Patient Safety & Fall Prevention
We want to protect you from falling in the hospital. Accidental falls are as upsetting to the hospital as they are to the patient and family. Some falls, such as those associated with acute illness or therapy, may be unavoidable. Most falls, however, can be prevented, but we need your help. Please read the following information carefully to see how you, your family and friends can greatly reduce your risk of falling in the hospital.
Some possible causes of falls:
- Being ill can make you unsteady on your feet.
- Medication such as tranquilizers, pain relievers, diuretics (water pills), sleeping pills and others can make you feel weak or dizzy.
- Enemas, laxatives, long periods of time without food or certain tests your doctor has ordered may leave you weak.
- The hospital may seem strange and unfamiliar to you, especially when you wake up at night.
Some ways to prevent a hospital fall:
- Always follow your doctor’s and nurse’s instructions regarding whether you must stay in bed or call for assistance when you need to get up, etc.
- Even if you have no activity restrictions, if you feel weak or dizzy as you get out of bed, sit back down and call the nurse, if you become weak or dizzy in the bathroom, pull the emergency cord to signal the nurse that you need help. Remember, you are more likely to faint or feel dizzy after sitting or lying for a long time. Also, after you have had a strong pain reliever, tranquilizer, or sleeping pill, you may feel dizzy.
- Remain lying or seated while waiting for assistance. We know that minutes may seem like hours, but please be patient: someone will come as soon as possible. If you are having to go to the bathroom frequently, call before your need becomes urgent, if possible, to give us time to respond.
- Make sure you wear non-skid slippers anytime you walk in the hospital; rubber or crepe-soled are the best.

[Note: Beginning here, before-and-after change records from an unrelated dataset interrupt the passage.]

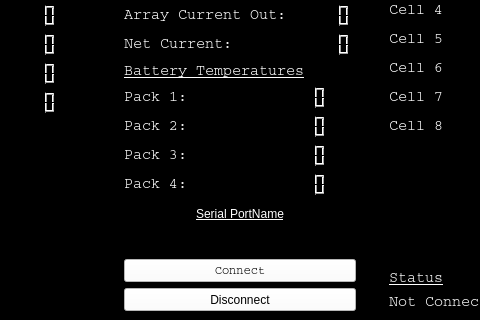
Before: the Qt Designer form SolarCarTestUI.ui in UCSolarCarTeam/Delta-Desktop-Client-Telemetry, drawn with Qt 5; both pictures show x 168 to 648 and y 206 to 526 of the 900 by 526 pixel window.
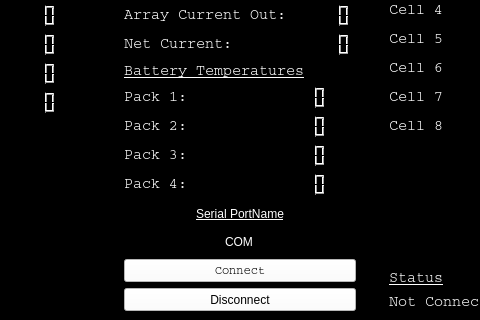
After: the same form once the commit is applied. Icons and pictures are not drawn.

Commit message: added defulat text in serilaportnamebox

The edit to the form file:
```diff
--- a/SolarCarTestUI.ui
+++ b/SolarCarTestUI.ui
@@ -619,6 +619,9 @@
              <string notr="true">font: 8pt &quot;Courier&quot;;
 </string>
             </property>
+            <property name="text">
+             <string>COM</string>
+            </property>
             <property name="alignment">
              <set>Qt::AlignCenter</set>
             </property>
```
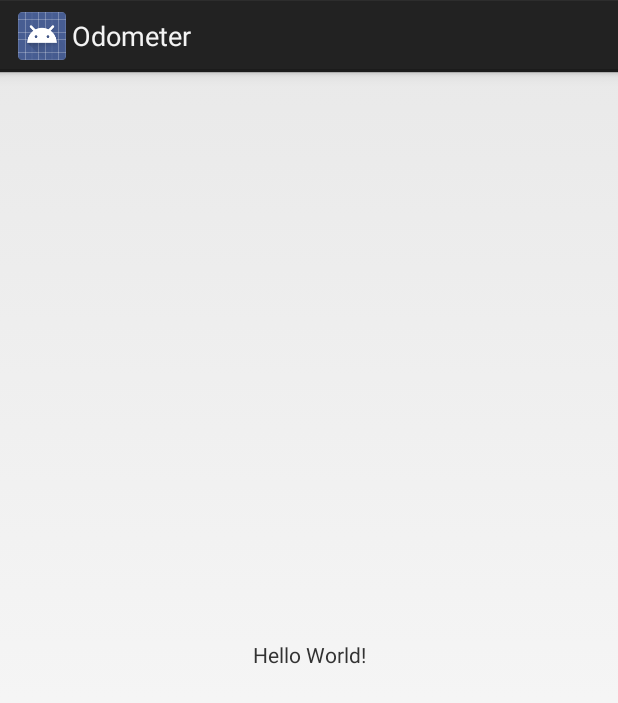
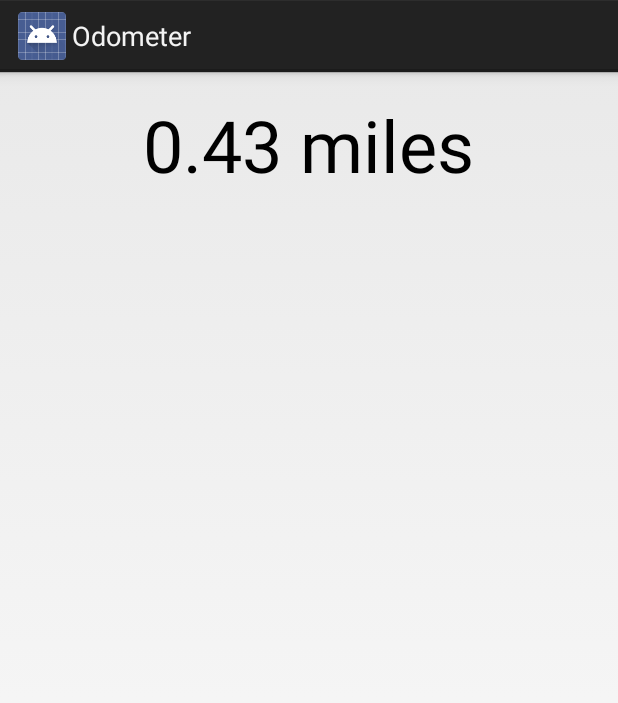
Before and after one commit to Braveheart22/Odometer, an Android app: the layout activity_main.xml on its own in the app's theme, with its tools: preview values and no code run, on a phone screen of 412 x 824 dp. Shown: the top 703 px of the screen. Run offline under Robolectric (Android 15) with nearby library versions, the phone set to English and light mode, and no system bars.

```diff
--- a/app/src/main/res/layout/activity_main.xml
+++ b/app/src/main/res/layout/activity_main.xml
@@ -1,18 +1,20 @@
 <?xml version="1.0" encoding="utf-8"?>
-<android.support.constraint.ConstraintLayout xmlns:android="http://schemas.android.com/apk/res/android"
-    xmlns:app="http://schemas.android.com/apk/res-auto"
+<LinearLayout
+    xmlns:android="http://schemas.android.com/apk/res/android"
     xmlns:tools="http://schemas.android.com/tools"
     android:layout_width="match_parent"
     android:layout_height="match_parent"
-    tools:context=".MainActivity">
+    tools:context=".MainActivity"
+    android:orientation="vertical"
+    android:padding="16dp">
 
     <TextView
+        android:id="@+id/distance"
         android:layout_width="wrap_content"
         android:layout_height="wrap_content"
-        android:text="Hello World!"
-        app:layout_constraintBottom_toBottomOf="parent"
-        app:layout_constraintLeft_toLeftOf="parent"
-        app:layout_constraintRight_toRightOf="parent"
-        app:layout_constraintTop_toTopOf="parent" />
+        android:layout_gravity="center_horizontal"
+        android:textAppearance="?android:attr/textAppearanceLarge"
+        android:textSize="48sp"
+        tools:text="0.43 miles" />
 
-</android.support.constraint.ConstraintLayout>
+</LinearLayout>
```
Also changed, not shown: app/src/main/java/com/johnstrack/odometer/OdometerService.java (+17 -2 lines), app/src/main/java/com/johnstrack/odometer/MainActivity.java (line endings or trailing spaces).
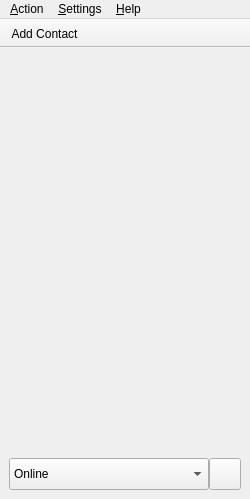
The window that app/MainWindow.ui (chloerei/qtalk) describes before a commit, drawn with Qt 5.
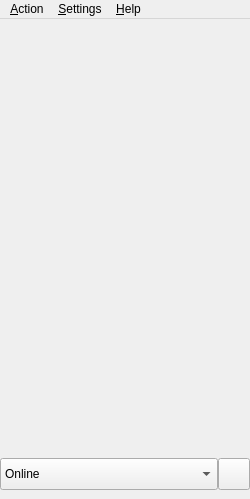
The same window after the commit. Icons and pictures are not drawn.

Commit message: Mainwindow ui modify, remove toolbar.

```diff
--- a/app/MainWindow.ui
+++ b/app/MainWindow.ui
@@ -22,6 +22,15 @@
     <property name="spacing">
      <number>0</number>
     </property>
+    <property name="leftMargin">
+     <number>0</number>
+    </property>
+    <property name="topMargin">
+     <number>4</number>
+    </property>
+    <property name="rightMargin">
+     <number>0</number>
+    </property>
     <item>
      <widget class="QStackedWidget" name="stackedWidget"/>
     </item>
@@ -171,27 +180,6 @@
    <addaction name="menu_Settings"/>
    <addaction name="menu_Help"/>
   </widget>
-  <widget class="QToolBar" name="toolBar">
-   <property name="windowTitle">
-    <string>toolBar</string>
-   </property>
-   <property name="movable">
-    <bool>false</bool>
-   </property>
-   <property name="toolButtonStyle">
-    <enum>Qt::ToolButtonFollowStyle</enum>
-   </property>
-   <property name="floatable">
-    <bool>false</bool>
-   </property>
-   <attribute name="toolBarArea">
-    <enum>TopToolBarArea</enum>
-   </attribute>
-   <attribute name="toolBarBreak">
-    <bool>false</bool>
-   </attribute>
-   <addaction name="actionAddContact"/>
-  </widget>
   <action name="actionPreferences">
    <property name="icon">
     <iconset resource="application.qrc">
```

Please beware of over-long housecoats or nightgowns – you could trip over them.
- Please do not attempt to get up by yourself, if you cam into the hospital with extreme weakness, dizziness, or as a result of fall at home or elsewhere, unless you are told otherwise by the doctor or nurse.
Note: We are concerned for patient safety. Because hospital staff cannot remain constantly at a patient’s side, we may request a family member to stay with the patient or that arrangements be made for a private duty nurse or sitter to stay with the patient.